Clear natural vegetation and hills. Two methods for this; chemical (use of weed masters, herbicides) and manual method (mechanical use of farm tools like pangs tractors). Avoid bush burning, because you can burn people’s crops, forest activists say you will kill species, soil scientists say you kill living organisms, soil PH and nutrients such as oxygen.
One factor to be considered is the slope or topography. Gentle slope neither too steep nor too flat because when it rains the run off will allow aeration. Citrus fruits do not do well in water logged areas like other crops.
Avoid rocky places because they disturb root development, avoid stony or murram areas because in case of a storm, it will not stay and avoid swampy areas.
Citrus fruits do not do well in places with shade such as tree shades and the soil should be sandy, loamy and deep.
This is the first step in citrus production. You are supposed to get seedlings from research centres or certified nursery beds because they have knowledge of management of diseases and budding.
You need to know the spacing that is to say, an acre is 4,000m2, hectare 2.5 acres in one (10,000m2). Spacing is six meters by six, from one plant to another is also six meters.The depth of the hole should be two feet. You are advised to dig the holes 30 days before planting. It is highly recommended you add organic fertilizers in the holes.
Harvesting and post-harvest handling
Harvesting of orange fruits was done throughout the year, with a major peak period running from September to December. Once picked from the tree, the fruits are packed in polythene bags for pricing and transportation to various destinations for distribution. Some of the harvested fruits are sold immediately after harvest; while the rest are stored in mud huts with grass-thatched roofs, with or without grass on the floor.
Some losses arising from rotting are experienced where fruits are kept in farm storage for a number of days. This specifically happens in situations where traders give the impression that they prefer fruits that had spent some time in farm storage because the peel would develop some resistance to breakage and, thus minimize damage during transportation.

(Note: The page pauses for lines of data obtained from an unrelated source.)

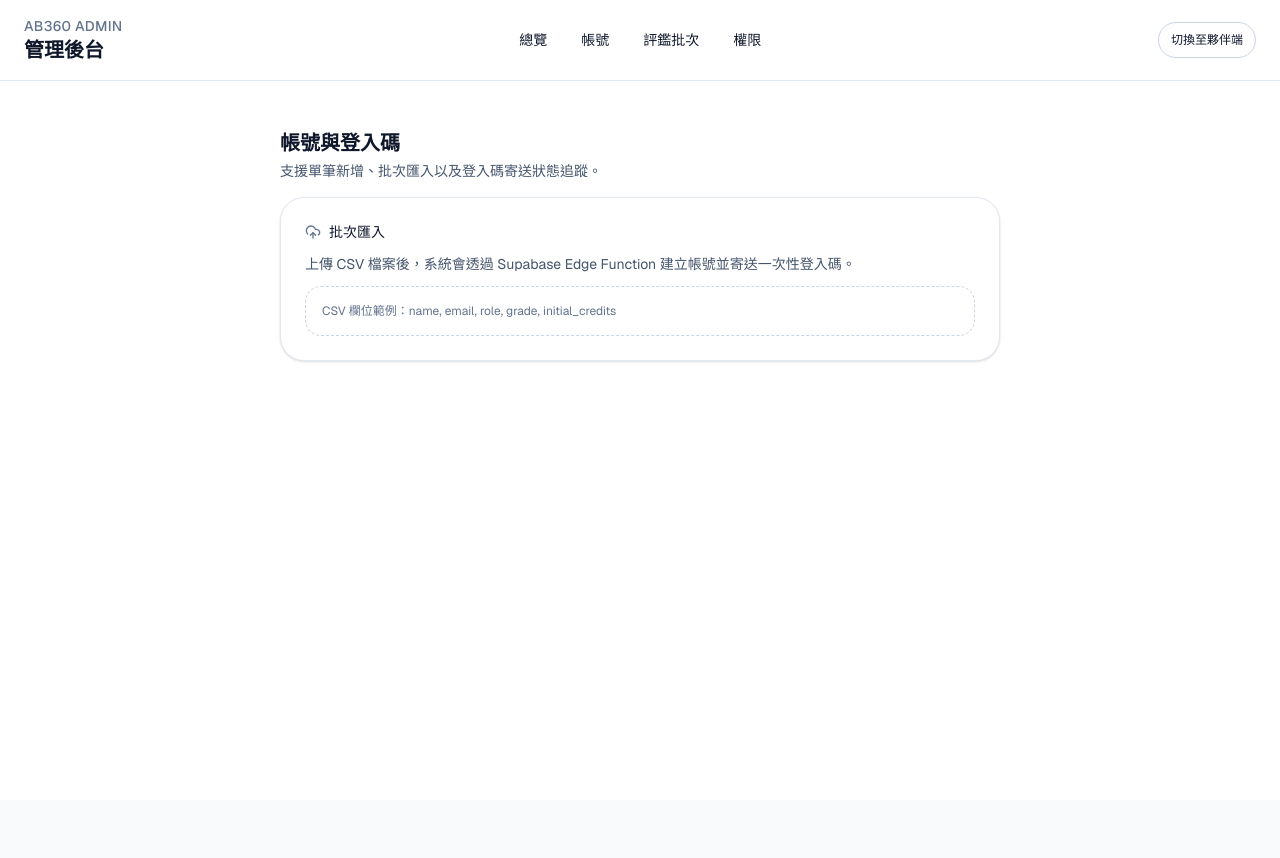
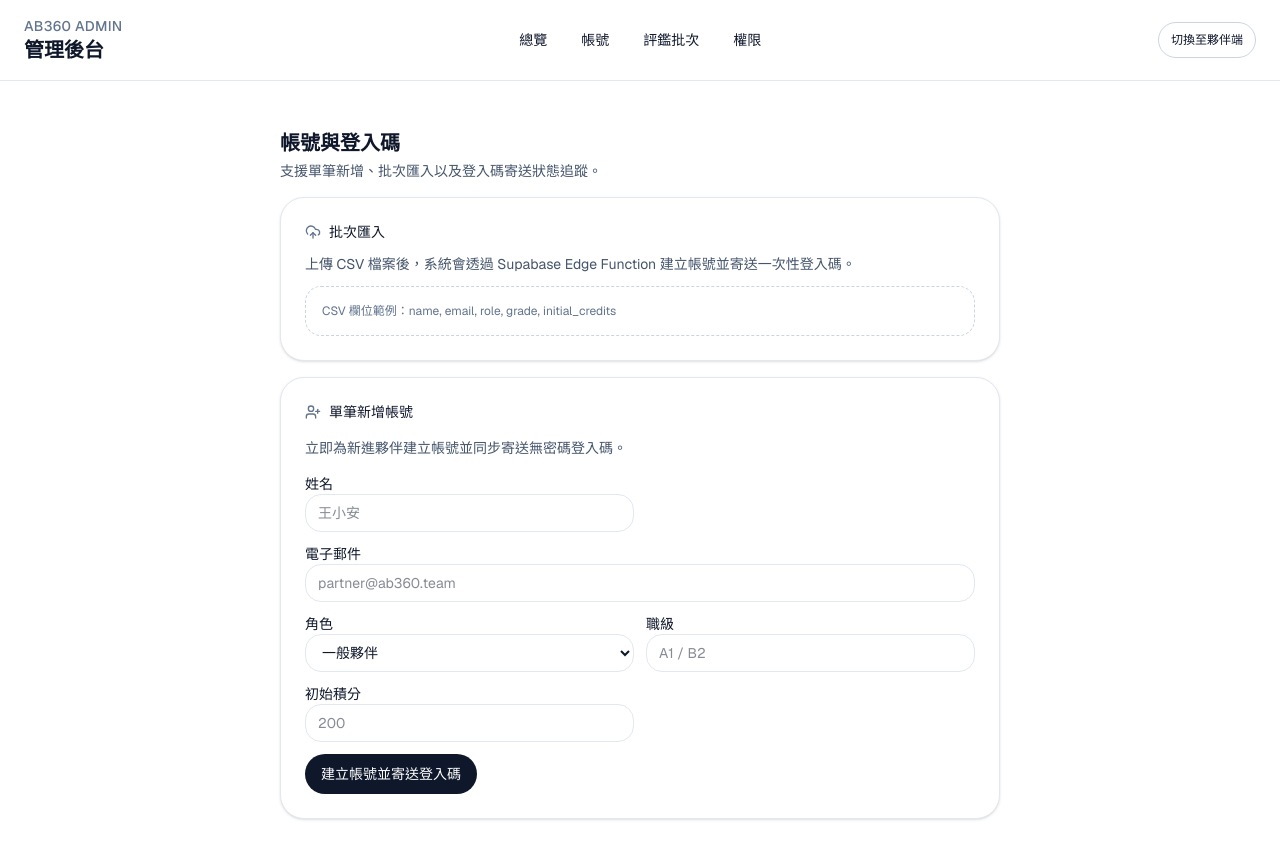
Before and after one commit to goodmask77/ab360, a Next.js app: page /admin/accounts in a window 1280 px wide. Shown: the top 858 px of the page. Before the commit the page ends 800 px from the top, so only its background shows below. Built offline with nearby package versions, Linux system fonts and the light colour scheme.

Commit message:
feat(admin): support manual account creation

```diff
--- a/src/app/(admin)/admin/accounts/page.tsx
+++ b/src/app/(admin)/admin/accounts/page.tsx
@@ -1,5 +1,6 @@
-import { UploadCloud } from "lucide-react";
+import { UploadCloud, UserPlus } from "lucide-react";
 import { Card } from "@/components/ui/card";
+import { Button } from "@/components/ui/button";
 
 export default function AdminAccountsPage() {
   return (
@@ -23,6 +24,67 @@ export default function AdminAccountsPage() {
           CSV 欄位範例：name, email, role, grade, initial_credits
         </div>
       </Card>
+
+      <Card className="space-y-4 p-6">
+        <div className="flex items-center gap-2 text-sm font-medium">
+          <UserPlus className="h-4 w-4 text-slate-500" />
+          單筆新增帳號
+        </div>
+        <p className="text-sm text-slate-600 dark:text-slate-400">
+          立即為新進夥伴建立帳號並同步寄送無密碼登入碼。
+        </p>
+        <form className="grid gap-3 text-sm sm:grid-cols-2">
+          <label className="space-y-1">
+            <span className="font-medium">姓名</span>
+            <input
+              type="text"
+              placeholder="王小安"
+              className="w-full rounded-2xl border border-slate-200 px-3 py-2 text-sm outline-none transition focus:border-slate-400 focus:ring-1 focus:ring-slate-400 dark:border-slate-700 dark:bg-slate-900"
+            />
+          </label>
+          <label className="space-y-1 sm:col-span-2">
+            <span className="font-medium">電子郵件</span>
+            <input
+              type="email"
+              placeholder="partner@ab360.team"
+              className="w-full rounded-2xl border border-slate-200 px-3 py-2 text-sm outline-none transition focus:border-slate-400 focus:ring-1 focus:ring-slate-400 dark:border-slate-700 dark:bg-slate-900"
+            />
+          </label>
+          <label className="space-y-1">
+            <span className="font-medium">角色</span>
+            <select
+              className="w-full rounded-2xl border border-slate-200 px-3 py-2 text-sm outline-none transition focus:border-slate-400 focus:ring-1 focus:ring-slate-400 dark:border-slate-700 dark:bg-slate-900"
+              defaultValue="STAFF"
+            >
+              <option value="STAFF">一般夥伴</option>
+              <option value="MANAGER">主管</option>
+              <option value="ADMIN">管理員</option>
+            </select>
+          </label>
+          <label className="space-y-1">
+            <span className="font-medium">職級</span>
+            <input
+              type="text"
+              placeholder="A1 / B2"
+              className="w-full rounded-2xl border border-slate-200 px-3 py-2 text-sm outline-none transition focus:border-slate-400 focus:ring-1 focus:ring-slate-400 dark:border-slate-700 dark:bg-slate-900"
+            />
+          </label>
+          <label className="space-y-1">
+            <span className="font-medium">初始積分</span>
+            <input
+              type="number"
+              min={0}
+              placeholder="200"
+              className="w-full rounded-2xl border border-slate-200 px-3 py-2 text-sm outline-none transition focus:border-slate-400 focus:ring-1 focus:ring-slate-400 dark:border-slate-700 dark:bg-slate-900"
+            />
+          </label>
+          <div className="sm:col-span-2">
+            <Button type="submit" className="w-full sm:w-auto">
+              建立帳號並寄送登入碼
+            </Button>
+          </div>
+        </form>
+      </Card>
     </div>
   );
 }
```
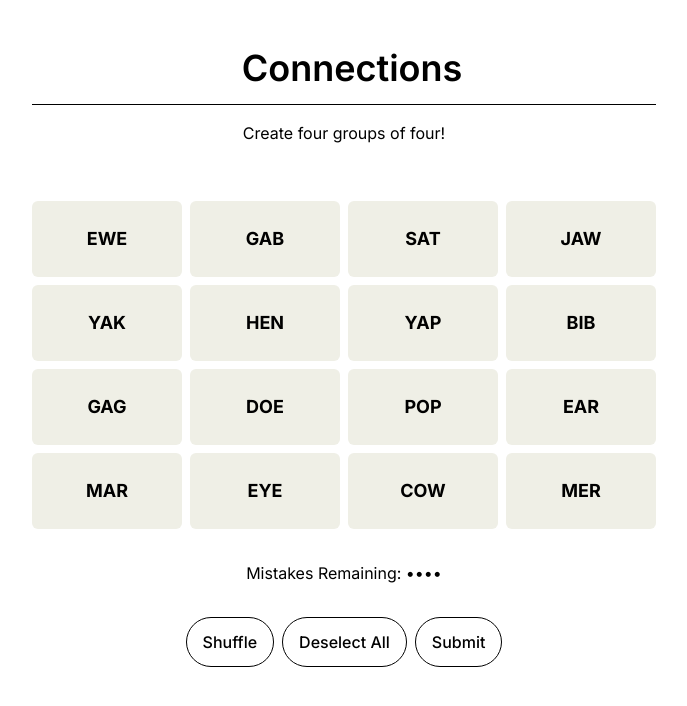
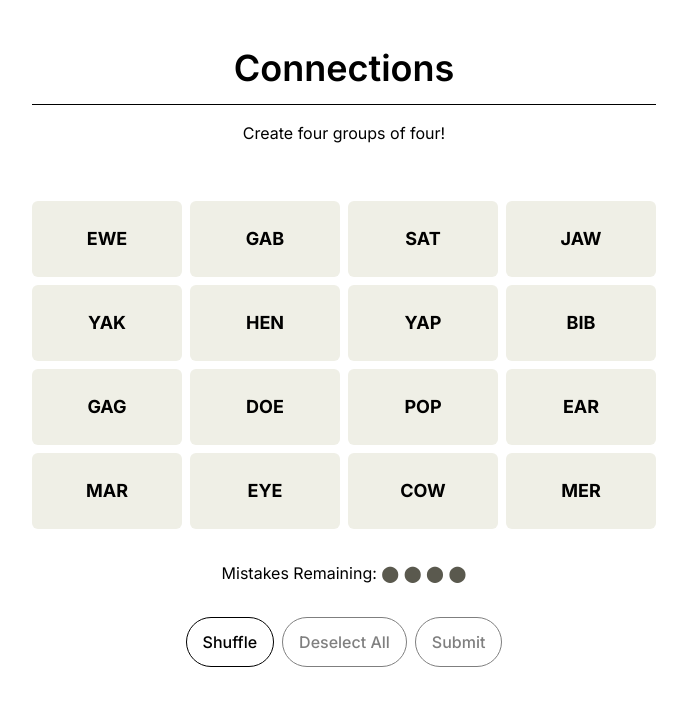
Before and after one commit to zikman23/nyt-connections-game-zik, a Next.js app: page / in a window 1280 px wide. Shown: the top 706 px of the page, without its empty margins (296-983 px from the left). Built offline with nearby package versions, Linux system fonts and the light colour scheme.

Commit message:
update to buttons and mistakes formatting

```diff
--- a/app/_components/buttons.tsx
+++ b/app/_components/buttons.tsx
@@ -2,16 +2,21 @@
   text: string;
   onClick: () => void;
   unclickable?: boolean;
+  isSubmitButton?: boolean; // New prop to identify the submit button
 }) {
-  const click = props.unclickable ? "pointer-events-none" : "";
-  const textColor = props.unclickable ? "border-stone-500" : "border-black";
-  const borderColor = props.unclickable ? "text-stone-500" : "text-black";
+  const click = props.unclickable ? 'pointer-events-none' : '';
+  let buttonStyles = '';
+
+  if (props.unclickable) {
+    buttonStyles = 'text-[#7f7f7f] border-[#7f7f7f]';
+  } else if (props.isSubmitButton) {
+    buttonStyles = 'bg-black text-white border-white';
+  } else {
+    buttonStyles = 'text-black border-black';
+  }
 
   return (
-    <button
-      className={`${borderColor} border rounded-full ${textColor} font-medium py-3 px-4 text-l ${click}`}
-      onClick={props.onClick}
-    >
+    <button className={`${buttonStyles} border rounded-full font-medium py-3 px-4 text-l ${click}`} onClick={props.onClick}>
       {props.text}
     </button>
   );
--- a/app/_components/game/grid.tsx
+++ b/app/_components/game/grid.tsx
@@ -1,4 +1,4 @@
-import { /* CellAnimationState, */ Category, Word } from '@/app/_types';
+import { Category, Word } from '@/app/_types';
 import Cell from './tile';
 import ClearedCategory from './cleared-category';
 
--- a/app/_hooks/use-game-logic.ts
+++ b/app/_hooks/use-game-logic.ts
@@ -58,7 +58,7 @@
     if (maxLikeness === 4) {
       return getCorrectResult(categories[maxIndex]);
     } else {
-      return getIncorrectResult(maxLikeness);
+      return getIncorrectResult();
     }
   };
 
@@ -73,7 +73,7 @@
     }
   };
 
-  const getIncorrectResult = (maxLikeness: number): SubmitResult => {
+  const getIncorrectResult = (): SubmitResult => {
     setMistakesRemaning(mistakesRemaining - 1);
 
     if (mistakesRemaining === 1) {
--- a/app/page.tsx
+++ b/app/page.tsx
@@ -3,9 +3,7 @@
 import { useCallback, useState } from 'react';
 import ControlButton from './_components/buttons';
 import Grid from './_components/game/grid';
-
 import Popup from './_components/popup';
-
 import useGameLogic from './_hooks/use-game-logic';
 import usePopup from './_hooks/use-popup';
 import { SubmitResult, Word } from './_types';
@@ -58,6 +56,14 @@
   );
 
   const renderControlButtons = () => {
+    const inProgressButtons = (
+      <div className="flex gap-2 mb-12">
+        <ControlButton text="Shuffle" onClick={shuffleWords} unclickable={submitted} />
+        <ControlButton text="Deselect All" onClick={deselectAllWords} unclickable={selectedWords.length === 0 || submitted} />
+        <ControlButton text="Submit" isSubmitButton onClick={handleSubmit} unclickable={selectedWords.length !== 4 || submitted} />
+      </div>
+    );
+
     const playAgainButton = (
       <ControlButton
         text="Play Again"
@@ -65,14 +71,6 @@
           window.location.reload();
         }}
       />
-    );
-
-    const inProgressButtons = (
-      <div className="flex gap-2 mb-12">
-        <ControlButton text="Shuffle" onClick={shuffleWords} unclickable={submitted} />
-        <ControlButton text="Deselect All" onClick={deselectAllWords} unclickable={selectedWords.length === 0 || submitted} />
-        <ControlButton text="Submit" unclickable={selectedWords.length !== 4 || submitted} onClick={handleSubmit} />
-      </div>
     );
 
     if (isWon || isLost) {
@@ -85,7 +83,7 @@
   return (
     <>
       <div className="flex flex-col items-center max-w-[624px] w-11/12 md:w-3/4 lg:w-7/12 mx-auto mt-8">
-        <h1 className="text-black text-4xl font-semibold my-4 ml-4">Connections</h1>
+        <h1 className="text-black text-4xl font-semibold m-4">Connections</h1>
         <hr className="mb-4 md:mb-4 w-full"></hr>
         <h1 className="text-black mb-4">Create four groups of four!</h1>
 
@@ -93,7 +91,9 @@
           <Popup show={popupState.show} message={popupState.message} />
           <Grid words={gameWords} selectedWords={selectedWords} onClick={onClickCell} clearedCategories={clearedCategories} />
         </div>
-        <h2 className="text-black my-4 md:my-8 mx-8">Mistakes Remaining: {mistakesRemaining > 0 ? Array(mistakesRemaining).fill('•') : ''}</h2>
+        <h2 className="text-black my-4 md:my-8 mx-8">
+          Mistakes Remaining: {mistakesRemaining > 0 ? <span style={{ color: '#5a594e' }}>{Array(mistakesRemaining).fill('⬤').join(' ')}</span> : ''}
+        </h2>
         {renderControlButtons()}
       </div>
     </>
```
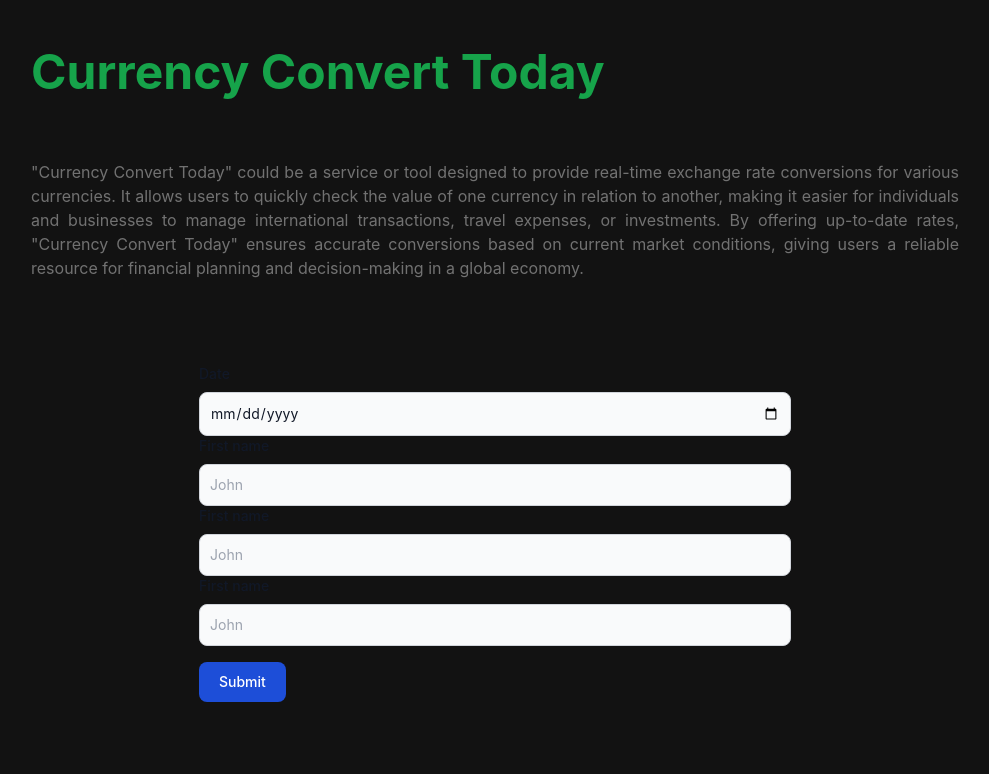
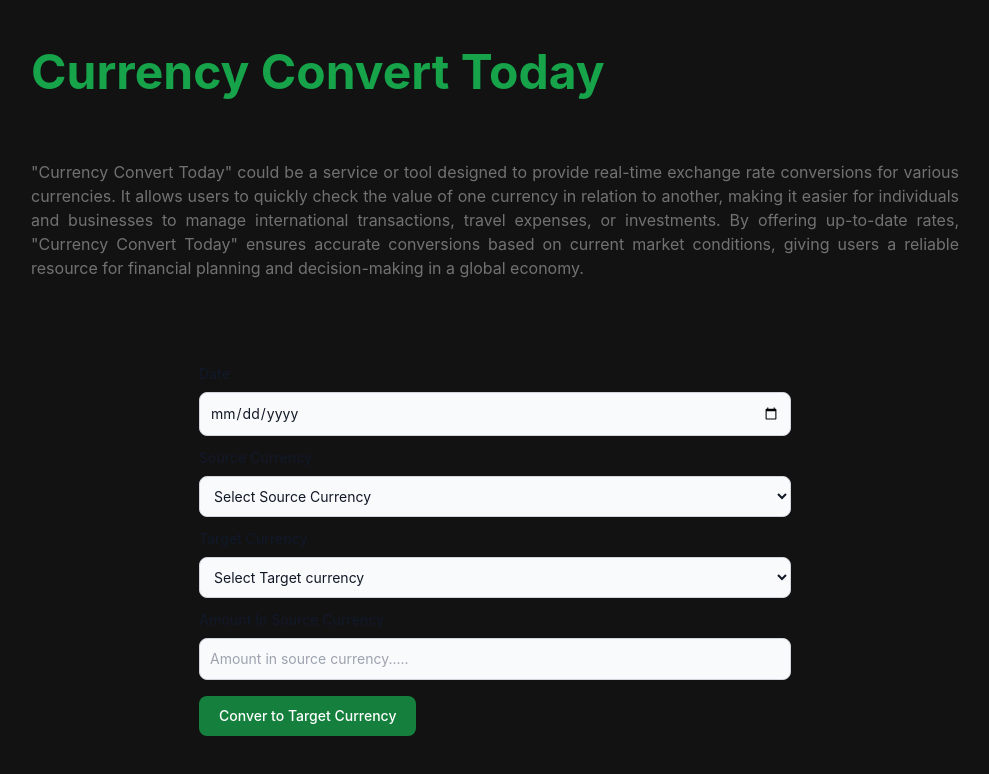
Before and after one commit to chamalanuradha/Currency_Converter_App, a React (Create React App) app in the folder client/: page / in a window 1280 px wide. Shown: the top 774 px of the page, without its empty margins (145-1134 px from the left). Built offline with nearby package versions, Linux system fonts and the light colour scheme.

Commit message:
update inteface

```diff
--- a/client/src/pages/MainPage.js
+++ b/client/src/pages/MainPage.js
@@ -12,23 +12,27 @@
     <div className="mb-4">
         <div>
             <label className="block mb-2 text-sm font-medium text-gray-900 dark:text-white">Date</label>
-            <input type="date" id="date" className="bg-gray-50 border border-gray-300 text-gray-900 text-sm rounded-lg focus:ring-green-500 focus:border-green-500 block w-full p-2.5 dark:bg-gray-700 dark:border-gray-600 dark:placeholder-gray-400 dark:text-white dark:focus:ring-green-500 dark:focus:border-green-500"  required />
+            <input type="date" id="date" className="mb-3 bg-gray-50 border border-gray-300 text-gray-900 text-sm rounded-lg focus:ring-green-500 focus:border-green-500 block w-full p-2.5 dark:bg-gray-700 dark:border-gray-600 dark:placeholder-gray-400 dark:text-white dark:focus:ring-green-500 dark:focus:border-green-500"   required />
         </div>
         <div>
-            <label for="Currency" class="block mb-2 text-sm font-medium text-gray-900 dark:text-white">First name</label>
-            <input type="text" id="first_name" class="bg-gray-50 border border-gray-300 text-gray-900 text-sm rounded-lg focus:ring-blue-500 focus:border-blue-500 block w-full p-2.5 dark:bg-gray-700 dark:border-gray-600 dark:placeholder-gray-400 dark:text-white dark:focus:ring-blue-500 dark:focus:border-blue-500" placeholder="John" required />
+            <label for="Source Currency" class="block mb-2 text-sm font-medium text-gray-900 dark:text-white">Source Currency </label>
+           <select  id="" class="mb-3 bg-gray-50 border border-gray-300 text-gray-900 text-sm rounded-lg focus:ring-green-500 focus:border-green-500 block w-full p-2.5 dark:bg-gray-700 dark:border-gray-600 dark:placeholder-gray-400 dark:text-white dark:focus:ring-green-500 dark:focus:border-green-500">
+            <option value="" >Select Source Currency</option>
+           </select>
         </div><div>
-            <label for="first_name" class="block mb-2 text-sm font-medium text-gray-900 dark:text-white">First name</label>
-            <input type="text" id="first_name" class="bg-gray-50 border border-gray-300 text-gray-900 text-sm rounded-lg focus:ring-blue-500 focus:border-blue-500 block w-full p-2.5 dark:bg-gray-700 dark:border-gray-600 dark:placeholder-gray-400 dark:text-white dark:focus:ring-blue-500 dark:focus:border-blue-500" placeholder="John" required />
+            <label for="Target Currency" class="block mb-2 text-sm font-medium text-gray-900 dark:text-white">Target Currency</label>
+            <select  id="" class="mb-3 bg-gray-50 border border-gray-300 text-gray-900 text-sm rounded-lg focus:ring-green-500 focus:border-green-500 block w-full p-2.5 dark:bg-gray-700 dark:border-gray-600 dark:placeholder-gray-400 dark:text-white dark:focus:ring-green-500 dark:focus:border-green-500">
+            <option value="" >Select Target currency</option>
+           </select>
         </div><div>
-            <label for="first_name" class="block mb-2 text-sm font-medium text-gray-900 dark:text-white">First name</label>
-            <input type="text" id="first_name" class="bg-gray-50 border border-gray-300 text-gray-900 text-sm rounded-lg focus:ring-blue-500 focus:border-blue-500 block w-full p-2.5 dark:bg-gray-700 dark:border-gray-600 dark:placeholder-gray-400 dark:text-white dark:focus:ring-blue-500 dark:focus:border-blue-500" placeholder="John" required />
+            <label for="first_name" class="block mb-2 text-sm font-medium text-gray-900 dark:text-white">Amount In Source Currency</label>
+            <input type="text" id="first_name" class="mb-3 bg-gray-50 border border-gray-300 text-gray-900 text-sm rounded-lg focus:ring-green-500 focus:border-green-500 block w-full p-2.5 dark:bg-gray-700 dark:border-gray-600 dark:placeholder-gray-400 dark:text-white dark:focus:ring-green-500 dark:focus:border-green-500" placeholder="Amount in source currency....."  required />
         </div>
 
 
 
     </div>
-    <button type="submit" className="text-white bg-blue-700 hover:bg-blue-800 focus:ring-4 focus:outline-none focus:ring-blue-300 font-medium rounded-lg text-sm w-full sm:w-auto px-5 py-2.5 text-center dark:bg-blue-600 dark:hover:bg-blue-700 dark:focus:ring-blue-800">Submit</button>
+    <button type="submit" className="text-white bg-green-700 hover:bg-green-800 focus:ring-4 focus:outline-none focus:ring-green-300 font-medium rounded-lg text-sm w-full sm:w-auto px-5 py-2.5 text-center dark:bg-green-600 dark:hover:bg-green-700 dark:focus:ring-green-800">Conver to Target Currency</button>
 
 </form>
 
```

- Budded or grafted plants start producing fruits at about 2-3 years from planting.
- Full productivity is reached in about 10 years.
- Oranges stay on the tree from 6 to 9 months depending on the variety and climate conditions.
- Maturity is indicated by color change to slightly yellowish.
- Harvest citrus fruits by clipping or pulling from the tree.
- The use of picking bags or baskets is recommended to collect the fruit and to prevent contact with the ground to reduce lowered quality.
- The average yield in Uganda is 10-12 tons/ha/year.
- With good management, one can get 40 tons/ha/year.
- One tree can produce 2 sacks (90-130kg)/tree per season
Oranges are ready for harvesting when the fruits change color from natural green to slightly yellowish color.
To harvest, clip or pull the fruit gently from the tree using a basket to collect. The maturity period of oranges varies largely depending on the variety and method of propagation (whether the crops are grafted or raised using seeds). The grafted oranges, e.g. Washington Navel orange, start bearing fruit after about 3 years from planting.
Maturity of fruits is indicated by the color change from green to slightly-yellowish. When ready, fruits should be carefully harvested without causing injuries. Avoid shaking of trees to let fruits fall as this causes bruises leading to disease infection at storage and transportation. Under smallholder systems, mature fruits are always hand-picked mainly by women and children who form the majority of the farm labor force in Africa.